**Goal of the exercise:** Set down the whole listing below exactly. The pictures stay out.

**Records shown:**
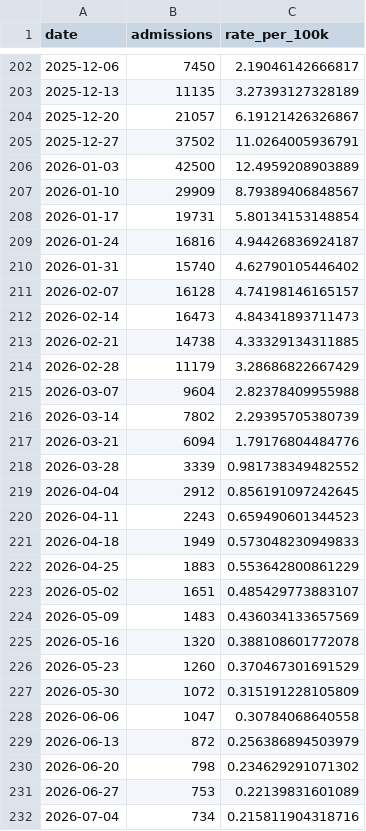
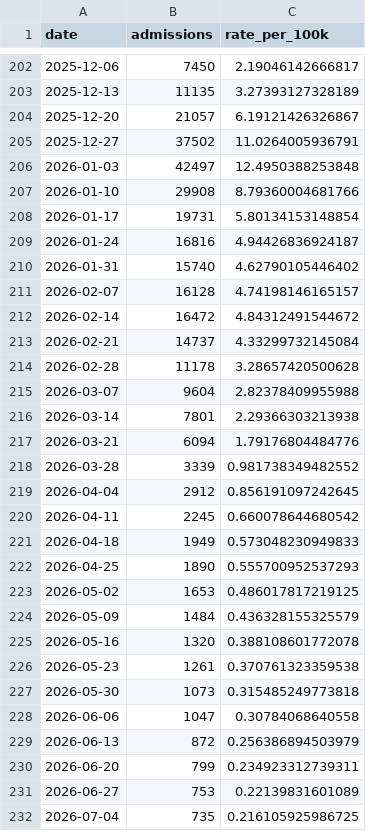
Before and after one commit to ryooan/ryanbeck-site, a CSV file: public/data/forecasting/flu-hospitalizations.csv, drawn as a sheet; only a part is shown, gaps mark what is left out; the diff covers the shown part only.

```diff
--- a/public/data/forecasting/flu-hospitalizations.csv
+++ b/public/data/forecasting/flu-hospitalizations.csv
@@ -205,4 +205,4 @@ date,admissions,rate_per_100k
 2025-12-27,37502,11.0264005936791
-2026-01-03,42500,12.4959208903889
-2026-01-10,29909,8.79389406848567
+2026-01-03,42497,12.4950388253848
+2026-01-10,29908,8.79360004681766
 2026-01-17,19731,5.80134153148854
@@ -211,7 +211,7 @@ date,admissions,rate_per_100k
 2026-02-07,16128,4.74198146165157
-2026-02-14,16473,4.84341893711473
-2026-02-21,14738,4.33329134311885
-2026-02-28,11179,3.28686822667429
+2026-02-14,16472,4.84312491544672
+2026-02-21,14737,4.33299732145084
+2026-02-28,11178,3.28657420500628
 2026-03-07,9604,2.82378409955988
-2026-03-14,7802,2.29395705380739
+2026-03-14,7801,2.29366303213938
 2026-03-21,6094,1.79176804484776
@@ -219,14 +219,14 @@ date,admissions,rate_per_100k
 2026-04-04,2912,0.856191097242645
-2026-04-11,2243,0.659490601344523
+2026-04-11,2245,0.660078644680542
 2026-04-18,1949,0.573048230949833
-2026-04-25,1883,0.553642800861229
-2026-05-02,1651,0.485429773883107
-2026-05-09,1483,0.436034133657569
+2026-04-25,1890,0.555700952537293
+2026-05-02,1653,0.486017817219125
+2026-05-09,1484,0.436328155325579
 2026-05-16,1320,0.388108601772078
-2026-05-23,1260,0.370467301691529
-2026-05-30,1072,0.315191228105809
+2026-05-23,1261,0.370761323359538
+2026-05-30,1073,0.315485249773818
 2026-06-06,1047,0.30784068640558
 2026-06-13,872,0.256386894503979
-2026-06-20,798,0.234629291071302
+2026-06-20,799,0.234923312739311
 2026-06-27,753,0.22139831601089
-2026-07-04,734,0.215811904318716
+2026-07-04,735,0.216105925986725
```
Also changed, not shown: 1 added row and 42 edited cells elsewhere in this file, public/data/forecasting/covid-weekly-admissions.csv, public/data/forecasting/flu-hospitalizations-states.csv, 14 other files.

**Answer section:**
Before and after one commit to ryooan/ryanbeck-site, a CSV file: public/data/forecasting/flu-hospitalizations.csv, drawn as a sheet; only a part is shown, gaps mark what is left out; the diff covers the shown part only.

```diff
--- a/public/data/forecasting/flu-hospitalizations.csv
+++ b/public/data/forecasting/flu-hospitalizations.csv
@@ -205,4 +205,4 @@ date,admissions,rate_per_100k
 2025-12-27,37502,11.0264005936791
-2026-01-03,42500,12.4959208903889
-2026-01-10,29909,8.79389406848567
+2026-01-03,42497,12.4950388253848
+2026-01-10,29908,8.79360004681766
 2026-01-17,19731,5.80134153148854
@@ -211,7 +211,7 @@ date,admissions,rate_per_100k
 2026-02-07,16128,4.74198146165157
-2026-02-14,16473,4.84341893711473
-2026-02-21,14738,4.33329134311885
-2026-02-28,11179,3.28686822667429
+2026-02-14,16472,4.84312491544672
+2026-02-21,14737,4.33299732145084
+2026-02-28,11178,3.28657420500628
 2026-03-07,9604,2.82378409955988
-2026-03-14,7802,2.29395705380739
+2026-03-14,7801,2.29366303213938
 2026-03-21,6094,1.79176804484776
@@ -219,14 +219,14 @@ date,admissions,rate_per_100k
 2026-04-04,2912,0.856191097242645
-2026-04-11,2243,0.659490601344523
+2026-04-11,2245,0.660078644680542
 2026-04-18,1949,0.573048230949833
-2026-04-25,1883,0.553642800861229
-2026-05-02,1651,0.485429773883107
-2026-05-09,1483,0.436034133657569
+2026-04-25,1890,0.555700952537293
+2026-05-02,1653,0.486017817219125
+2026-05-09,1484,0.436328155325579
 2026-05-16,1320,0.388108601772078
-2026-05-23,1260,0.370467301691529
-2026-05-30,1072,0.315191228105809
+2026-05-23,1261,0.370761323359538
+2026-05-30,1073,0.315485249773818
 2026-06-06,1047,0.30784068640558
 2026-06-13,872,0.256386894503979
-2026-06-20,798,0.234629291071302
+2026-06-20,799,0.234923312739311
 2026-06-27,753,0.22139831601089
-2026-07-04,734,0.215811904318716
+2026-07-04,735,0.216105925986725
```
Also changed, not shown: 1 added row and 42 edited cells elsewhere in this file, public/data/forecasting/covid-weekly-admissions.csv, public/data/forecasting/flu-hospitalizations-states.csv, 14 other files.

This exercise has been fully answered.